> **Instructions for the task**:
Compute how many lines in the entries below include the string "data". Only the number is wanted.

[Revision tracking records]
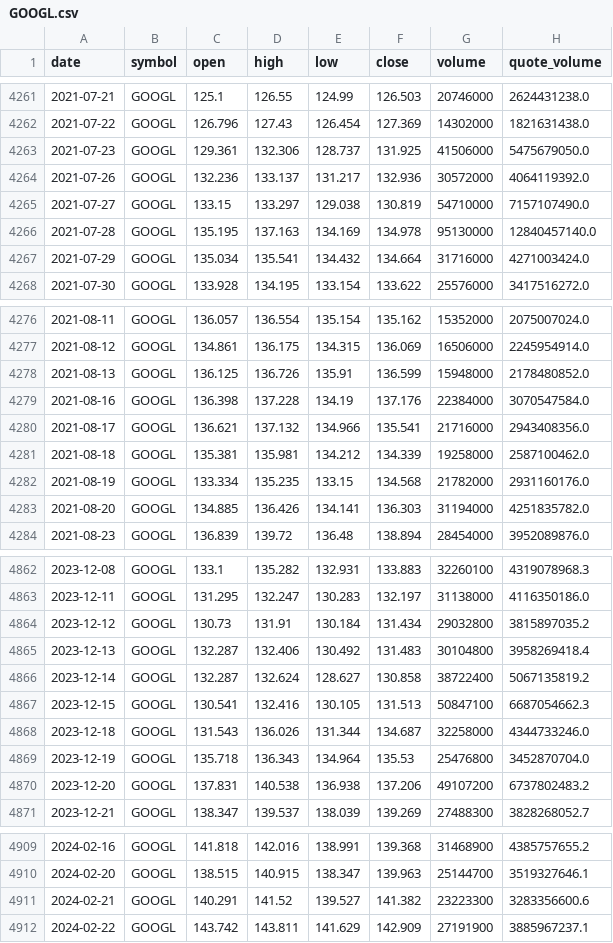
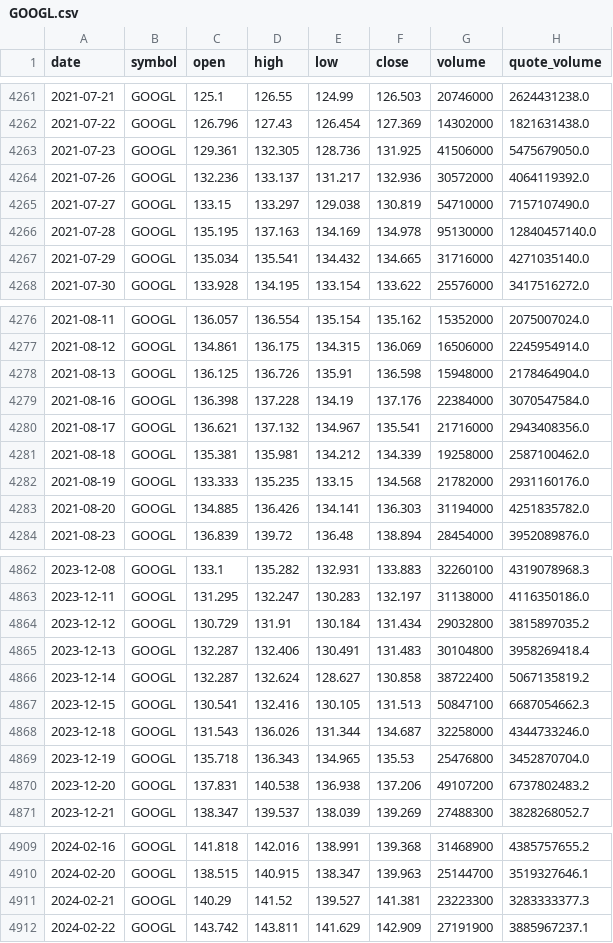
Before and after one commit to bsachart/finance-metrics-fetch, a CSV file: data/market/GOOGL.csv, drawn as a sheet; only a part is shown, gaps mark what is left out; the diff covers the shown part only.

```diff
--- a/data/market/GOOGL.csv
+++ b/data/market/GOOGL.csv
@@ -4262,3 +4262,3 @@ date,symbol,open,high,low,close,volume,quote_volume
 2021-07-22,GOOGL,126.796,127.43,126.454,127.369,14302000,1821631438.0
-2021-07-23,GOOGL,129.361,132.306,128.737,131.925,41506000,5475679050.0
+2021-07-23,GOOGL,129.361,132.305,128.736,131.925,41506000,5475679050.0
 2021-07-26,GOOGL,132.236,133.137,131.217,132.936,30572000,4064119392.0
@@ -4266,3 +4266,3 @@ date,symbol,open,high,low,close,volume,quote_volume
 2021-07-28,GOOGL,135.195,137.163,134.169,134.978,95130000,12840457140.0
-2021-07-29,GOOGL,135.034,135.541,134.432,134.664,31716000,4271003424.0
+2021-07-29,GOOGL,135.034,135.541,134.432,134.665,31716000,4271035140.0
 2021-07-30,GOOGL,133.928,134.195,133.154,133.622,25576000,3417516272.0
@@ -4277,7 +4277,7 @@ date,symbol,open,high,low,close,volume,quote_volume
 2021-08-12,GOOGL,134.861,136.175,134.315,136.069,16506000,2245954914.0
-2021-08-13,GOOGL,136.125,136.726,135.91,136.599,15948000,2178480852.0
+2021-08-13,GOOGL,136.125,136.726,135.91,136.598,15948000,2178464904.0
 2021-08-16,GOOGL,136.398,137.228,134.19,137.176,22384000,3070547584.0
-2021-08-17,GOOGL,136.621,137.132,134.966,135.541,21716000,2943408356.0
+2021-08-17,GOOGL,136.621,137.132,134.967,135.541,21716000,2943408356.0
 2021-08-18,GOOGL,135.381,135.981,134.212,134.339,19258000,2587100462.0
-2021-08-19,GOOGL,133.334,135.235,133.15,134.568,21782000,2931160176.0
+2021-08-19,GOOGL,133.333,135.235,133.15,134.568,21782000,2931160176.0
 2021-08-20,GOOGL,134.885,136.426,134.141,136.303,31194000,4251835782.0
@@ -4863,4 +4863,4 @@ date,symbol,open,high,low,close,volume,quote_volume
 2023-12-11,GOOGL,131.295,132.247,130.283,132.197,31138000,4116350186.0
-2023-12-12,GOOGL,130.73,131.91,130.184,131.434,29032800,3815897035.2
-2023-12-13,GOOGL,132.287,132.406,130.492,131.483,30104800,3958269418.4
+2023-12-12,GOOGL,130.729,131.91,130.184,131.434,29032800,3815897035.2
+2023-12-13,GOOGL,132.287,132.406,130.491,131.483,30104800,3958269418.4
 2023-12-14,GOOGL,132.287,132.624,128.627,130.858,38722400,5067135819.2
@@ -4868,3 +4868,3 @@ date,symbol,open,high,low,close,volume,quote_volume
 2023-12-18,GOOGL,131.543,136.026,131.344,134.687,32258000,4344733246.0
-2023-12-19,GOOGL,135.718,136.343,134.964,135.53,25476800,3452870704.0
+2023-12-19,GOOGL,135.718,136.343,134.965,135.53,25476800,3452870704.0
 2023-12-20,GOOGL,137.831,140.538,136.938,137.206,49107200,6737802483.2
@@ -4910,3 +4910,3 @@ date,symbol,open,high,low,close,volume,quote_volume
 2024-02-20,GOOGL,138.515,140.915,138.347,139.963,25144700,3519327646.1
-2024-02-21,GOOGL,140.291,141.52,139.527,141.382,23223300,3283356600.6
+2024-02-21,GOOGL,140.29,141.52,139.527,141.381,23223300,3283333377.3
 2024-02-22,GOOGL,143.742,143.811,141.629,142.909,27191900,3885967237.1
```
Also changed, not shown: 78 edited cells elsewhere in this file, data/market/INTC.csv, data/market/MSFT.csv, 5 other files.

> **Exercise solution**:
4